chiropractic, reiki, reflexology, polarity therapy, therapeutic touch and many others are considered alternative or complementary
to what western medicine has to offer. Clearly, western medicine has prolonged lives and relieved much suffering in
the world, yet for some the answer does not lie solely in that realm. Integrative medicine accepts all ways of
healing that are of proven benefit and the role of the practitioner is to work with the patient in establishing the best path
for that individual.
There is a third aspect to integrative medicine that really has to do with the
healer. I remember an article that appeared in volume 1, number 1 of the Journal of the American Board of
Family Medicine written by a medical ethicist who has since died but whose name was Edmund Pelligrino. I was particularly
interested in the article because it was addressed to family medicine educators like me. His basic point was that our
job in teaching residents was to bring about a melding of the head, the hands and the heart. In other words, one must
have the knowledge base and analytical ability to practice modern medicine; there are skills that
must be learned, such as how to do a thorough physical exam, how to deliver a baby, how to sew up a laceration, or
even how to touch someone in a comforting way; but then there is that last thing, the matter of the heart.
Pelligrino was referring to the importance of intention. My belief is that intention and the feelings a provider
has for his or her patients are central to developing healing relationships.

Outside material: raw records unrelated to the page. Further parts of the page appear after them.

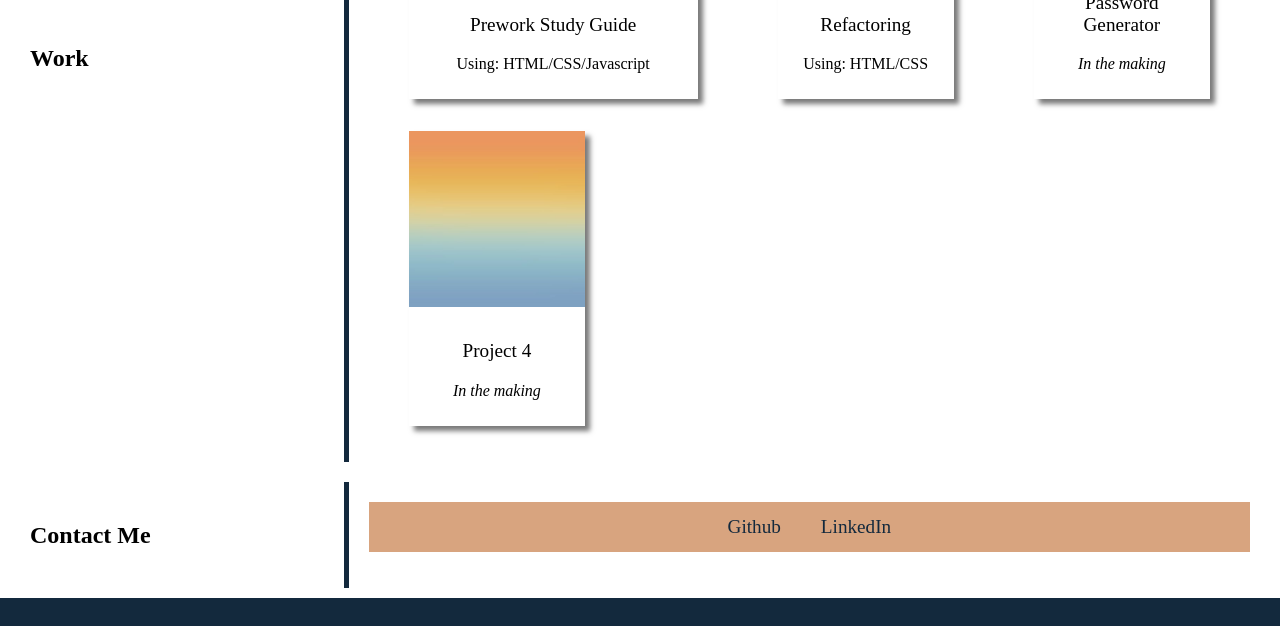
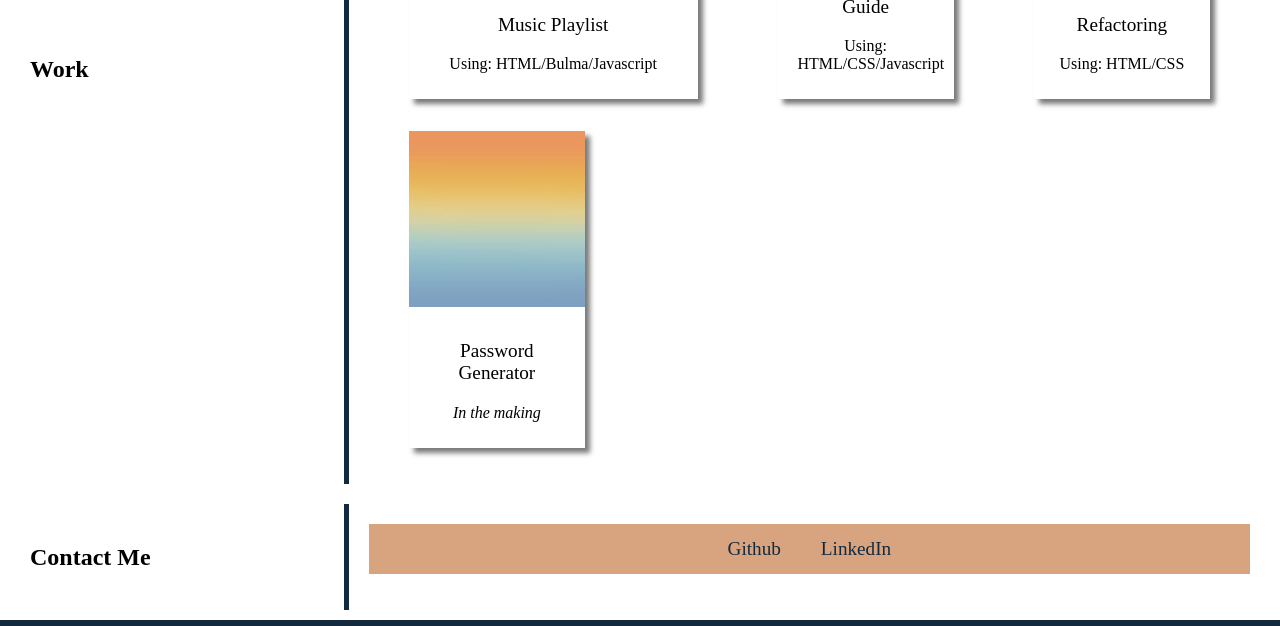
Before and after one commit to Jrodz0313/jrodz-portfolio, a plain HTML site: page index.html in a window 1280 px wide. Shown: the part 1221-1847 px from the top of the page. Drawn offline with Linux system fonts and the light colour scheme.

Commit message:
updated most recent project

```diff
--- a/index.html
+++ b/index.html
@@ -50,6 +50,16 @@
       <section style="width:100%" class="project-section">
         <!-- used the figure tags to contain all html to then create polaroid like images in css-->
         <figure id="feature" class="polaroid">
+          <a href="https://jrodz0313.github.io/music-playlist/">
+            <img src="./assets/css/images/gradient.jpg" alt="rainbow gradient img" width="100%">
+          </a>
+          <figcaption>
+            <p class="polaroid-title">Music Playlist</p>
+            <p>Using: HTML/Bulma/Javascript</p>
+          </figcaption>
+        </figure>
+
+        <figure class="polaroid">
           <a href="https://jrodz0313.github.io/Prework-study-guide/">
             <img src="./assets/css/images/gradient.jpg" alt="rainbow gradient img" width="100%">
           </a>
@@ -77,14 +87,6 @@
           </figcaption>
         </figure>
 
-        <figure class="polaroid">
-          <img src="./assets/css/images/gradient.jpg" alt="rainbow gradient img" width="100%">
-          <figcaption>
-            <p class="polaroid-title">Project 4</p>
-            <p><em>In the making</em></p>
-          </figcaption>
-        </figure>
-
       </section>
     </div>
 
```
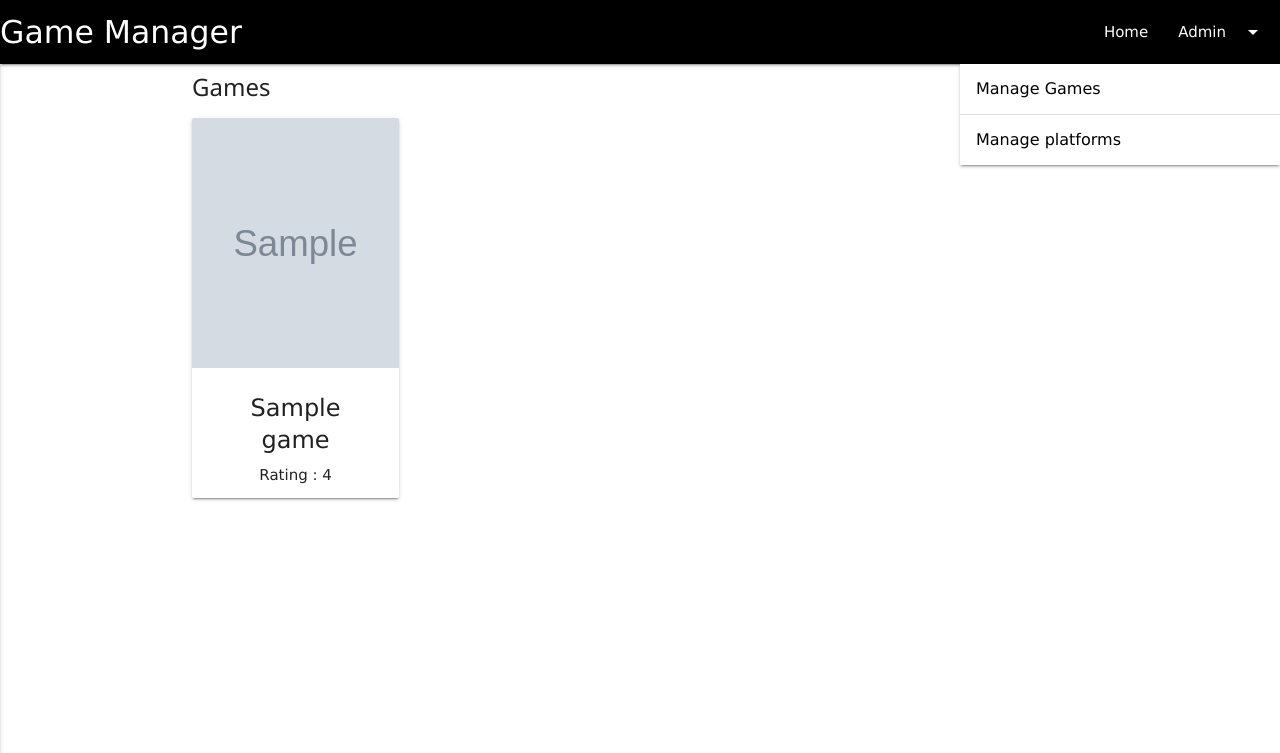
After one commit to jaysson29/project-4-data-centric, a Flask app: page /main in a window 1280 px wide, after a click that opens the changed part. The commit adds this page. Shown: the top 753 px of the page. Run offline with Flask 2, Linux system fonts and the light colour scheme; grey boxes marked "Sample" are stand-in pictures; a database or web service that is not in the repository returns one stand-in record (values such as "Sample title"); some libraries are stand-ins or nearby versions.

Commit message:
Added a main page and changed the look and feel of the navbar

```diff
--- a/app.py
+++ b/app.py
@@ -11,6 +11,12 @@ app.config["MONGO_URI"] = 'mongodb://root:R00tUser@ds061196.mlab.com:61196/my-te
 mongo = PyMongo(app)
 
 @app.route('/')
+
+@app.route('/main')
+def main():
+    _games = mongo.db.games.find()
+    game_list = [game for game in _games]
+    return render_template('main.html', games=game_list)
 
 @app.route('/get_games')
 def get_games():
--- a/static/css/style.css
+++ b/static/css/style.css
@@ -11,7 +11,8 @@
 }
 
 .task_header{
-    margin-top: 10px;
+    margin-top: 5px;
+    margin-left: 5px;
 }
 
 .icon_top{
@@ -23,8 +24,101 @@
 }
 .new.badge {
     margin-top: 7px;
+    background-color: #673ab7 !important;
 }
 
 .collapsible-header i {
-    margin-left: -10px;
+    margin-right: -6px !important;
+    float: right !important;
 }
+
+.left{
+    margin-right: -5px !important;
+}
+.addgame{
+    margin-left: 14% !important;
+}
+.addplat{
+    margin-left: 16% !important;
+}
+.dropdown-content{
+    width: 25% !important;
+    margin-top: 64px;
+}
+
+.dropdown-content li>a{
+    color: black;
+    text-decoration: none;
+}
+.btn-floating:hover {
+    background-color: #ccc !important;
+}
+
+.btn-floating i:hover{
+    color: black;
+}
+
+.nav-wrapper ul li a:hover {
+    background-color: #ccc !important;
+    color: black;
+}
+.gameselect{
+    background-color:#ccc;
+    border-color: black;
+}
+.gameselect:hover {
+    background-color: black;
+    color: white;
+    border-color: white;
+}
+
+.platformselect{
+    background-color:#ccc;
+    border-right: hidden;
+    border-left: hidden;
+    border-top: hidden;
+    border-color: black;
+    cursor: default;
+}
+.card .card-image .card-title{
+    color: black;
+}
+
+.card .card-content .card-title{
+    text-align: center;
+}
+
+.card .card-content p{
+    text-align: center;
+}
+
+.image{
+    width:200px;
+    height: 250px;
+}
+
+.card .card-image img{
+    height: 250px;
+}
+
+.card .card-image img:hover{
+    opacity: 0.75;
+}
+
+.card .card-content {
+    height: 130px;
+}
+
+.badge-game{
+    margin-right: 10px;
+    position: absolute;
+    left: calc(115% - 100px);
+    top: 216px;
+}
+
+@media(max-width: 600px)
+{
+    .badge-game{
+        left: calc(108% - 100px);
+    }
+}
--- a/templates/base.html
+++ b/templates/base.html
@@ -13,20 +13,24 @@
 </head>
 <body>
     <header>
+        <ul id="dropdown1" class="dropdown-content">
+            <li><a href="{{url_for('get_games')}}">Manage Games</a></li>
+            <li class="divider"></li>
+            <li><a href="{{url_for('get_platforms')}}">Manage platforms</a></li>
+        </ul>
          <nav>
-            <div class="nav-wrapper">
-              <a href="#" class="brand-logo">Game Manager</a>
+            <div class="nav-wrapper black">
+              <a href="{{url_for('main')}}" class="brand-logo">Game Manager</a>
               <a href="#" data-activates="mobile-demo" class="button-collapse"><i class="material-icons">menu</i></a>
               <ul id="nav-mobile" class="right hide-on-med-and-down">
-                <li><a href="{{url_for('get_games')}}">Home</a></li>
-                <li><a href="{{url_for('add_game')}}">New Game</a></li>
-                <li><a href="{{url_for('get_platforms')}}">Manage platforms</a></li>
+                <li><a href="{{url_for('main')}}">Home</a></li>
+                <li><a class="dropdown-button" href="#!" data-activates="dropdown1">Admin    <i class="material-icons right">arrow_drop_down</i></a></li>
               </ul>
             </div>
             <ul class="side-nav" id="mobile-demo">
-                <li><a href="{{url_for('get_games')}}">Home</a></li>
-                <li><a href="{{url_for('add_game')}}">New task</a></li>
-                <li><a href="{{url_for('get_platforms')}}">Manage Categories</a></li>
+                <li><a href="{{url_for('main')}}">Home</a></li>
+                <li><a href="{{url_for('get_games')}}">Manage Games</a></li>
+                <li><a href="{{url_for('get_platforms')}}">Manage platforms</a></li>
              </ul>
          </nav>
     </header>
@@ -41,6 +45,7 @@
             $('.collapsible').collapsible();
             $('select').material_select();
             $('.button-collapse').sideNav();
+            $(".dropdown-button").dropdown();
         });
         $('.datepicker').pickadate({
             selectMonths: true, // Creates a dropdown to control month
--- /dev/null
+++ b/templates/main.html
@@ -0,0 +1,30 @@
+{% extends 'base.html' %}
+{% block content %}
+
+<h3>Games</h3>
+<ul class="collapsible popout" data-collapsible="accordion">
+    <div class="row">
+    {% for game in games %}
+        <div class="col s12 m3">
+          <div class="card">
+        <div class="card-image waves-effect waves-block waves-light">
+          <img class="activator" src="{{game.game_img}}">
+          {% if game.recently_added == "on" %}
+                <span class="new badge badge-game"></span>
+            {% endif %}
+        </div>
+        <div class="card-content">
+          <span class="card-title activator grey-text text-darken-4">{{game.game_name}}</span>
+          <p>Rating : {{game.game_rating}}</p>
+        </div>
+        <div class="card-reveal">
+          <span class="card-title grey-text text-darken-4"><i class="material-icons right">close</i>{{game.game_name}}</span>
+        <p>{{game.game_info}}</p>
+        </div>
+        </div>
+        </div>
+    {% endfor %}
+    </div>
+</ul>
+
+{% endblock %}
```
Also changed, not shown: templates/games.html (+8 -2 lines), templates/platforms.html (+6 -4 lines).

Perhaps it can be put in different
ways but my conviction is that the best doctors are those who minister to the needs of their dear patients with loving
kindness and who carry within their hearts the wish, the hope, the prayer that their actions might relieve
suffering and bring comfort.